A big signing isn't even what they should be trying to accomplish, anyway. Much has been said about the Phillies - "What are they doing? Why are they doing that?" - but none of it has been "They are a major signing away from contending." The Phillies are scrambling to assemble something out of what is most likely a third place team, at best, and they can't pick a strategy. You can't go sideways into the future.
We're probably sick of hearing that "blowing it all up" is the way to go, but this isn't the Phillies losing five of their first ten. It's the end of an era; Shane Victorino is gone, Roy Halladay is gone, Ryan Howard is in constant repair, and Jimmy Rollins isn't an MVP, and they don't have anyone to trade except their best players. The natural time for a rebuild has arrived, but the Phillies are either refusing to admit it, or just doing it wrong.
Losses: Brian McCann, Tim Hudson
The Braves were a scary team in 2013, expected to duel the Nationals right down to the wire, only they didn't have to, because Washington's World Series run ended around July.
Once more, Atlanta faltered in the playoffs' first round, and you would think that this would be enough to singe their young, talented roster with white hot determination. And maybe it did. But their silence as offseason deals are struck elsewhere is concerning.
Brian McCann, the team disciplinarion, as well as every other team's self-appointed disciplinarian, has piled up 23.5 WAR for the Braves in his nine year career. Seven of his nine seasons saw him at the All-Star Game, and five of them ended with him holding a Silver Slugger. At 29, he was old enough to provide a veteran example, and young enough not to be deemed "old," even for a catcher in baseball, guys who age about three to five times faster than normal humans.
Tim Hudson, who at 38 years old signed a deal with the Giants this winter, reliably kept his ERA under 4.00 for most of nine seasons in Atlanta. His departure leaves the Braves with a spot to fill in the rotation, though their farm system seems fertile enough to sprout a young hurler any day now.
It's the idea that two chunks of productivity were yanked off the roster, and the Braves' response has been to maybe - unsuccessfully - draw up some interest in Dan Uggla. Free agents are flying off the board, and the Braves will have to do more than "nothing" to keep pace with the vigilant Nationals.

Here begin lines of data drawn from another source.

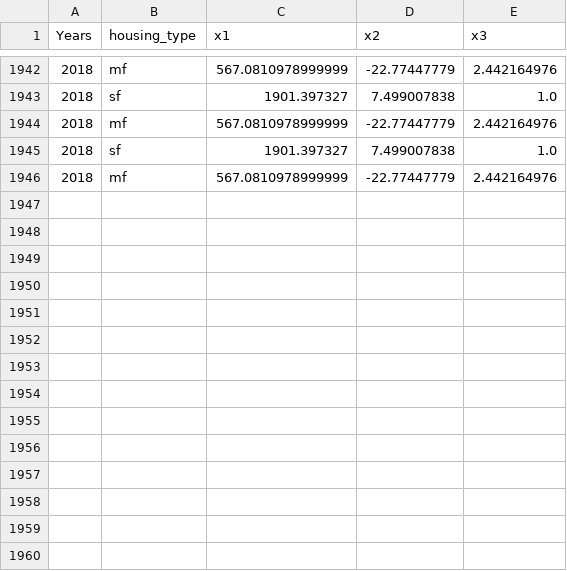
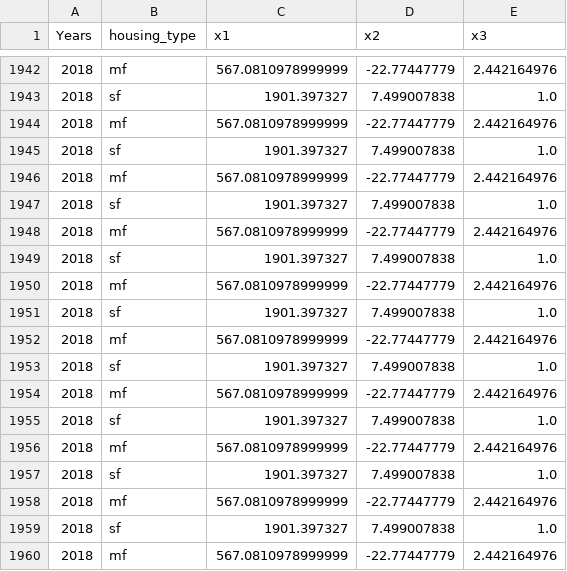
Before and after one commit to NREL/EnergyIntensityIndicators, a CSV file: EnergyIntensityIndicators/Residential/saved_coeffs.csv, drawn as a sheet; only a part is shown, gaps mark what is left out.

```diff
--- a/EnergyIntensityIndicators/Residential/saved_coeffs.csv
+++ b/EnergyIntensityIndicators/Residential/saved_coeffs.csv
@@ -1946 +1946,15 @@ Years,housing_type,x1,x2,x3
 2018,mf,567.0810978999999,-22.77447779,2.442164976
+2018,sf,1901.397327,7.499007838,1.0
+2018,mf,567.0810978999999,-22.77447779,2.442164976
+2018,sf,1901.397327,7.499007838,1.0
+2018,mf,567.0810978999999,-22.77447779,2.442164976
+2018,sf,1901.397327,7.499007838,1.0
+2018,mf,567.0810978999999,-22.77447779,2.442164976
+2018,sf,1901.397327,7.499007838,1.0
+2018,mf,567.0810978999999,-22.77447779,2.442164976
+2018,sf,1901.397327,7.499007838,1.0
+2018,mf,567.0810978999999,-22.77447779,2.442164976
+2018,sf,1901.397327,7.499007838,1.0
+2018,mf,567.0810978999999,-22.77447779,2.442164976
+2018,sf,1901.397327,7.499007838,1.0
+2018,mf,567.0810978999999,-22.77447779,2.442164976
```
Also changed, not shown: 1 other file.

The Braves may have had the worse winter of the two, as they actually have something to lose. The Phillies, if they really believe they can contend, are full of an admirable amount of holiday joy, but little else fuels their delusion.